____ DATA EXTRACTS
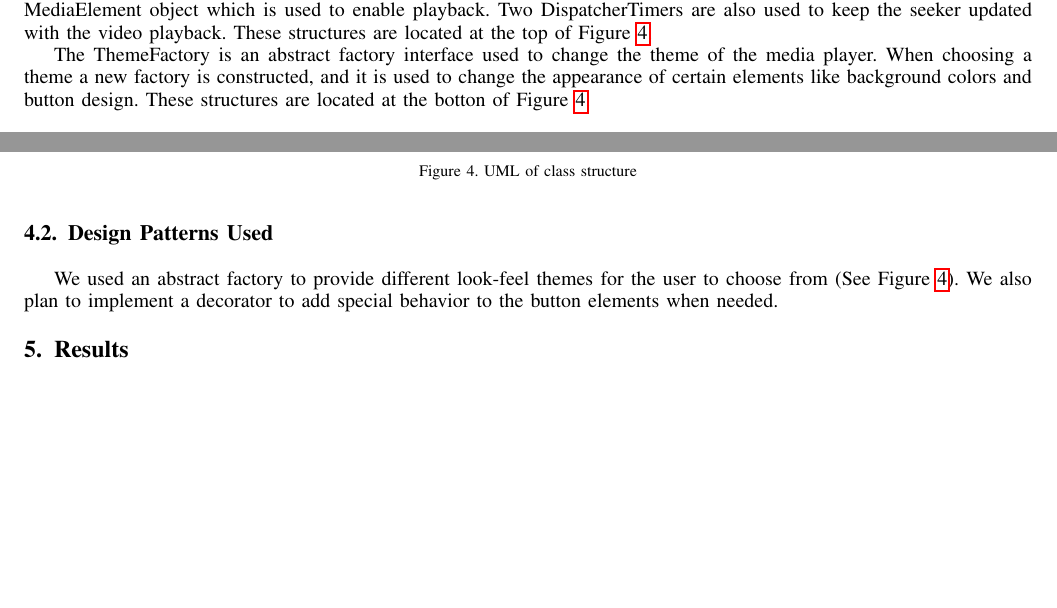
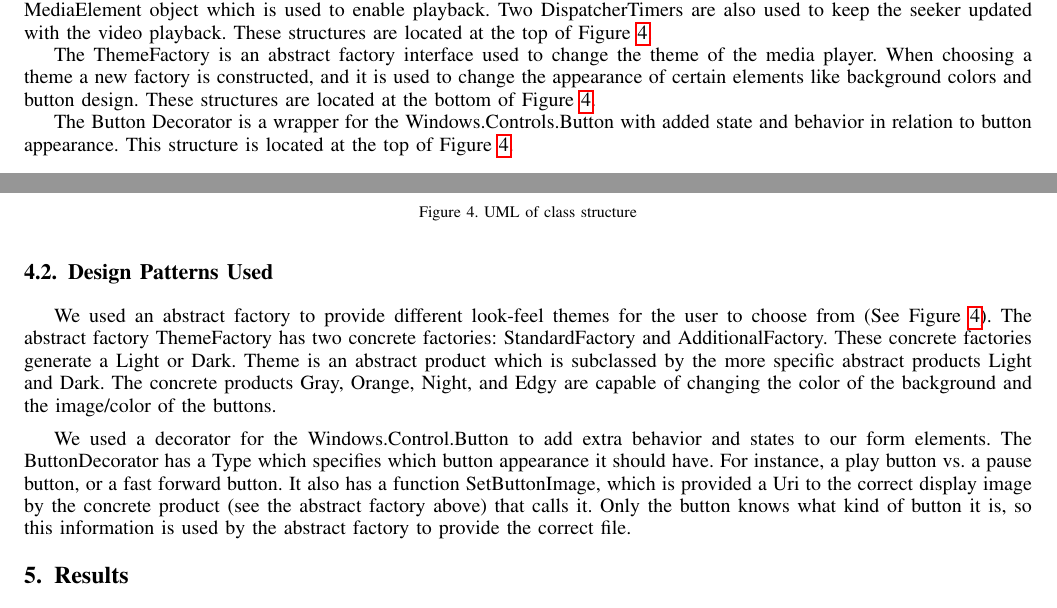
Before and after one commit to zacerose/CSCI352-Final-Project-Zachary_Rose-Logan_Walsh, a LaTeX paper (Project_Proposal/project-proposal.tex): two parts of pages 5 and 6 of 7, joined at a grey line, cut so that both start at the same text, the shorter picture padded with empty space. Compiled offline with pdfLaTeX.

Commit message:
Proposal update

```diff
--- a/Project_Proposal/project-proposal.tex
+++ b/Project_Proposal/project-proposal.tex
@@ -360,7 +360,8 @@ A Factory class is used to change the appearance of the application during runti
 \subsection{UML Outline}
 
 The MainWindow class holds the WPF form. This form holds the button controls, and most importantly it holds the MediaElement object which is used to enable playback. Two DispatcherTimers are also used to keep the seeker updated with the video playback. These structures are located at the top of Figure \ref{UML}.\par
-The ThemeFactory is an abstract factory interface used to change the theme of the media player. When choosing a theme a new factory is constructed, and it is used to change the appearance of certain elements like background colors and button design. These structures are located at the botton of Figure \ref{UML}.
+The ThemeFactory is an abstract factory interface used to change the theme of the media player. When choosing a theme a new factory is constructed, and it is used to change the appearance of certain elements like background colors and button design. These structures are located at the bottom of Figure \ref{UML}.\par
+The Button Decorator is a wrapper for the Windows.Controls.Button with added state and behavior in relation to button appearance. This structure is located at the top of Figure \ref{UML}.
 \begin{figure}[H]
 \begin{center}
 \includegraphics[scale=0.4]{MediaPlayerUML.png}
@@ -371,7 +372,9 @@ The ThemeFactory is an abstract factory interface used to change the theme of th
 
 
 \subsection{Design Patterns Used}
-We used an abstract factory to provide different look-feel themes for the user to choose from (See Figure \ref{UML}). We also plan to implement a decorator to add special behavior to the button elements when needed.
+We used an abstract factory to provide different look-feel themes for the user to choose from (See Figure \ref{UML}). The abstract factory ThemeFactory has two concrete factories: StandardFactory and AdditionalFactory. These concrete factories generate a Light or Dark. Theme is an abstract product which is subclassed by the more specific abstract products Light and Dark. The concrete products Gray, Orange, Night, and Edgy are capable of changing the color of the background and the image/color of the buttons. \medskip
+
+We used a decorator for the Windows.Control.Button to add extra behavior and states to our form elements. The ButtonDecorator has a Type which specifies which button appearance it should have. For instance, a play button vs. a pause button, or a fast forward button. It also has a function SetButtonImage, which is provided a Uri to the correct display image by the concrete product (see the abstract factory above) that calls it. Only the button knows what kind of button it is, so this information is used by the abstract factory to provide the correct file.
 
 
 \section{Results}
```
Also changed, not shown: Project_Proposal/MediaPlayerUML.png, Project_Proposal/project-proposal.pdf, 1 other file.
________
» REQUIRED WORK
Select the lines in this material that hold the word "located", leaving none out.

» EXERCISE RESPONSE
 The MainWindow class holds the WPF form. This form holds the button controls, and most importantly it holds the MediaElement object which is used to enable playback. Two DispatcherTimers are also used to keep the seeker updated with the video playback. These structures are located at the top of Figure \ref{UML}.\par
-The ThemeFactory is an abstract factory interface used to change the theme of the media player. When choosing a theme a new factory is constructed, and it is used to change the appearance of certain elements like background colors and button design. These structures are located at the botton of Figure \ref{UML}.
+The ThemeFactory is an abstract factory interface used to change the theme of the media player. When choosing a theme a new factory is constructed, and it is used to change the appearance of certain elements like background colors and button design. These structures are located at the bottom of Figure \ref{UML}.\par
+The Button Decorator is a wrapper for the Windows.Controls.Button with added state and behavior in relation to button appearance. This structure is located at the top of Figure \ref{UML}.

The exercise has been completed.